- EXERCISE INSTRUCTIONS
Lines below that include "Lebanon" are the answer; copy each one.

- Change detection data
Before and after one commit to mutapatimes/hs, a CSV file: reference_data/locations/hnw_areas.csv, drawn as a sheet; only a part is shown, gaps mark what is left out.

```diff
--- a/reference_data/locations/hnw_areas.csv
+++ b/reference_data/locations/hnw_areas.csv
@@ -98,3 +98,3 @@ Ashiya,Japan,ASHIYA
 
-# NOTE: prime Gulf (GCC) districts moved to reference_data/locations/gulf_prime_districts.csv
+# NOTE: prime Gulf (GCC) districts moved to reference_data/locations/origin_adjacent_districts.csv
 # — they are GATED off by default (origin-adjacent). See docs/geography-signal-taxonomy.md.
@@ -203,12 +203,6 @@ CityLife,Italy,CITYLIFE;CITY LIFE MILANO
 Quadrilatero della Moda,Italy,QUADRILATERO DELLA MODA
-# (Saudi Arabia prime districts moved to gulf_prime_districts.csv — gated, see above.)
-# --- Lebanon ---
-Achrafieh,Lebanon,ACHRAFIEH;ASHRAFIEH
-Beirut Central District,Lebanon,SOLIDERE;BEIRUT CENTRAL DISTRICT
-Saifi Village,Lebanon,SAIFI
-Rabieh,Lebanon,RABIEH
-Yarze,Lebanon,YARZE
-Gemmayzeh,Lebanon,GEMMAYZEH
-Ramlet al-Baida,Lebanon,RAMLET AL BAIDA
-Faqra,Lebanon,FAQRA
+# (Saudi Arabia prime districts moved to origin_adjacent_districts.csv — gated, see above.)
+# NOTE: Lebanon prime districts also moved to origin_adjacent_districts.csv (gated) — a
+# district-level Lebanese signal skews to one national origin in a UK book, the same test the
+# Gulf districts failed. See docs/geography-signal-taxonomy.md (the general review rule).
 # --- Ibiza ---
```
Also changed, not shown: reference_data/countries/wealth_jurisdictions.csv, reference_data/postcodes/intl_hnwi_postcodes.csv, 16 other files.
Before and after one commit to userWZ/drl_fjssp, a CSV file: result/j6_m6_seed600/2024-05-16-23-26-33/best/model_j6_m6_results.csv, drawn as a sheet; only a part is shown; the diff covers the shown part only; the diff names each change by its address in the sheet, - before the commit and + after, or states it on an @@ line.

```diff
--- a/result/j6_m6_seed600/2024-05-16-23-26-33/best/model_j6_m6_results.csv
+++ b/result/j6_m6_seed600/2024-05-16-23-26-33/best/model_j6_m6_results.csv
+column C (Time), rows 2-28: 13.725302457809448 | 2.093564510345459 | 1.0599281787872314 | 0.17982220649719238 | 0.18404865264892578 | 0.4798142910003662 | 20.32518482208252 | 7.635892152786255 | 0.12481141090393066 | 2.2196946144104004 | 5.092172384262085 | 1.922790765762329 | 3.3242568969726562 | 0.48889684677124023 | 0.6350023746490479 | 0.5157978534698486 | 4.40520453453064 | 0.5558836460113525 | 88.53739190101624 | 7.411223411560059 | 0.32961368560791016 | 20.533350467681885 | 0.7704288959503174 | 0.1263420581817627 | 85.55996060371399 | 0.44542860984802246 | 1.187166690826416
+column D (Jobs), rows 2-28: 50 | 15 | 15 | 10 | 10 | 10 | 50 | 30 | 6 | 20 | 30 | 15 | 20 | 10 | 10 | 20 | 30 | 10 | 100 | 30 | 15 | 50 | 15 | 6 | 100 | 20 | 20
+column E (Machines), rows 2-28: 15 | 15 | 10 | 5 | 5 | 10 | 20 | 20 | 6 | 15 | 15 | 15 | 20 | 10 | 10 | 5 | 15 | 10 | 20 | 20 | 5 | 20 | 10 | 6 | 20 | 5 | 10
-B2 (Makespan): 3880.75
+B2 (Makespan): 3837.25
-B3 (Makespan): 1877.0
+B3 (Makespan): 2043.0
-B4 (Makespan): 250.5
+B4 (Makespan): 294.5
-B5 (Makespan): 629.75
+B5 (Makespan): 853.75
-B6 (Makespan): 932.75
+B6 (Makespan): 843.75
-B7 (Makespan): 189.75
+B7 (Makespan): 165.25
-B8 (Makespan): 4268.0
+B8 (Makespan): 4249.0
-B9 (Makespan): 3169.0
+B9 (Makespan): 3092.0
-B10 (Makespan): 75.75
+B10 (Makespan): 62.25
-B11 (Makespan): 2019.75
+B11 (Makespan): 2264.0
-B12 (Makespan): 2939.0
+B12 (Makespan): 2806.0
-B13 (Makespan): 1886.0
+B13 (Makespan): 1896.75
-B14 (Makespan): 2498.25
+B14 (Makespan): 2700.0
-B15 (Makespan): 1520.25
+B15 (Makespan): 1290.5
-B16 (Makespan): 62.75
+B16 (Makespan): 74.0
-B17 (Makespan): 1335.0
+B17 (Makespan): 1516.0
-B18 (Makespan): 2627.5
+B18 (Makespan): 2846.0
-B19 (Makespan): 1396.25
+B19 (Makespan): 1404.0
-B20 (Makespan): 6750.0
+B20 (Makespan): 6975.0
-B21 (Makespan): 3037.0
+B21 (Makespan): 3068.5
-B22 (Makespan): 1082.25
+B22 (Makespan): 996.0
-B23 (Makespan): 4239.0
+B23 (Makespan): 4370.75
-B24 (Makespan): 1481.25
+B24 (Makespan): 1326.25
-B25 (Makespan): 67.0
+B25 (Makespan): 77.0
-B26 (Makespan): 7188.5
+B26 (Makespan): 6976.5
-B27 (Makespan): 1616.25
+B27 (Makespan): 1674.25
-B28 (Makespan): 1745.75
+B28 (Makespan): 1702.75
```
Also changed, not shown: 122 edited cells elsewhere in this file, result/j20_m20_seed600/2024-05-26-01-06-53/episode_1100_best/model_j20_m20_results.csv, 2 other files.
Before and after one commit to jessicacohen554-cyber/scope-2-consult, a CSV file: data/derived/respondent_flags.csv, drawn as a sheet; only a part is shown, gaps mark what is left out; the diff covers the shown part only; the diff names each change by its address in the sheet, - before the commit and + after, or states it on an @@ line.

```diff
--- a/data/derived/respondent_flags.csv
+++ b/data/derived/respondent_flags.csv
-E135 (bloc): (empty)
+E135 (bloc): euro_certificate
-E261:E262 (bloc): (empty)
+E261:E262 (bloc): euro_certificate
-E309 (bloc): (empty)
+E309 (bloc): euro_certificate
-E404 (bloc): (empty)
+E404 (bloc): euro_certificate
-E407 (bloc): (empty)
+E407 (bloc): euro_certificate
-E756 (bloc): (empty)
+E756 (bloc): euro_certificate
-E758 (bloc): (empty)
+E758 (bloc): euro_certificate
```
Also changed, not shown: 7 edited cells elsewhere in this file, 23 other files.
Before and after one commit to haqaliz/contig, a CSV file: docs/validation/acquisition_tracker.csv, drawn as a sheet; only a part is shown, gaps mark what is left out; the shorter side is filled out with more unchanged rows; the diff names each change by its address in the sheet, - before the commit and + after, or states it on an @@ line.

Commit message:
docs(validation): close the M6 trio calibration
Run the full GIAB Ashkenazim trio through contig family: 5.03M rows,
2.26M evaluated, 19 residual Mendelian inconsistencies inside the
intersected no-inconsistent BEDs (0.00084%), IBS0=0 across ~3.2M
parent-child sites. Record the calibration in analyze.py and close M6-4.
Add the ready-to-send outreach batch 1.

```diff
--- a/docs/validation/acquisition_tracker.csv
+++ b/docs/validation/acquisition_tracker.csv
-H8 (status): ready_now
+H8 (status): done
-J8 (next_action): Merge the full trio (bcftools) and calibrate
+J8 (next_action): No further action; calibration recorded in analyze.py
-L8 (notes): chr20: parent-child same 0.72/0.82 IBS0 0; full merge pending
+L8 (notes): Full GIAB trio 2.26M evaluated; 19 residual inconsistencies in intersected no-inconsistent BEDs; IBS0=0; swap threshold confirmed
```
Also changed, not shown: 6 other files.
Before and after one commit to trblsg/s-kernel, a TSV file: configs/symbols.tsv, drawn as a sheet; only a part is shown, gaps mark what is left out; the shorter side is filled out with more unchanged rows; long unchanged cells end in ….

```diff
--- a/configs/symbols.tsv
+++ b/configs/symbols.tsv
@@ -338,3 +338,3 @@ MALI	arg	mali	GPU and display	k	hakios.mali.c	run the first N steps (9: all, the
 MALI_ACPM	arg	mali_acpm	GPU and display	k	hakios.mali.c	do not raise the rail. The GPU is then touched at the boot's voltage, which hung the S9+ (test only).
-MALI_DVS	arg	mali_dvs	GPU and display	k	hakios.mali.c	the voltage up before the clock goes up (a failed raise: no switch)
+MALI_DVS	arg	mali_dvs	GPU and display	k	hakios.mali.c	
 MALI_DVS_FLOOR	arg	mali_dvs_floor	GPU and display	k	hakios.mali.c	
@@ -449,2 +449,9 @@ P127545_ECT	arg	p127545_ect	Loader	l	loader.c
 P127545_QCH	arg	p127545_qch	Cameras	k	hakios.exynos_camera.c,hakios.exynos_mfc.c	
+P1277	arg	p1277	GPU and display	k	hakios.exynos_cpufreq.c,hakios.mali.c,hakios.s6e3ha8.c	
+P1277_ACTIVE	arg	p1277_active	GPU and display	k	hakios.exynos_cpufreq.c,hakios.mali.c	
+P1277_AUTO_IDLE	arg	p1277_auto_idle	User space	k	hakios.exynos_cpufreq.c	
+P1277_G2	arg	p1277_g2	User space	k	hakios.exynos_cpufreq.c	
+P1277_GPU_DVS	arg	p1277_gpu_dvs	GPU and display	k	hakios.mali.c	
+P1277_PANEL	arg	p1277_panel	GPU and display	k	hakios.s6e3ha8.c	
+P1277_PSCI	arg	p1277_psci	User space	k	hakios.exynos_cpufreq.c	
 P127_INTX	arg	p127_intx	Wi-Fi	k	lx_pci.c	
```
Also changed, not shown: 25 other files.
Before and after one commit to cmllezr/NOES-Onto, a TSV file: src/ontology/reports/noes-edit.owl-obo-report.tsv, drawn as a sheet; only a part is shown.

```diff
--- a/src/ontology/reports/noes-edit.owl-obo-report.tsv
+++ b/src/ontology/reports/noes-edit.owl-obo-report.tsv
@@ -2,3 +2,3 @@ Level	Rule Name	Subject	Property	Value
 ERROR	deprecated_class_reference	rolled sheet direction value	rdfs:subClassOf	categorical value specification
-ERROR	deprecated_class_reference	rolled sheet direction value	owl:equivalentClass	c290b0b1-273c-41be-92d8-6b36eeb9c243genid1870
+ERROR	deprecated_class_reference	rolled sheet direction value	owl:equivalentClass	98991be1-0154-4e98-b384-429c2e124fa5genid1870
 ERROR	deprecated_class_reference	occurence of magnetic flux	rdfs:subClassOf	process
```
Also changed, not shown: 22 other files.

- RESULT OF THIS EXERCISE
-# --- Lebanon ---
-Achrafieh,Lebanon,ACHRAFIEH;ASHRAFIEH
-Beirut Central District,Lebanon,SOLIDERE;BEIRUT CENTRAL DISTRICT
-Saifi Village,Lebanon,SAIFI
-Rabieh,Lebanon,RABIEH
-Yarze,Lebanon,YARZE
-Gemmayzeh,Lebanon,GEMMAYZEH
-Ramlet al-Baida,Lebanon,RAMLET AL BAIDA
-Faqra,Lebanon,FAQRA
+# NOTE: Lebanon prime districts also moved to origin_adjacent_districts.csv (gated) — a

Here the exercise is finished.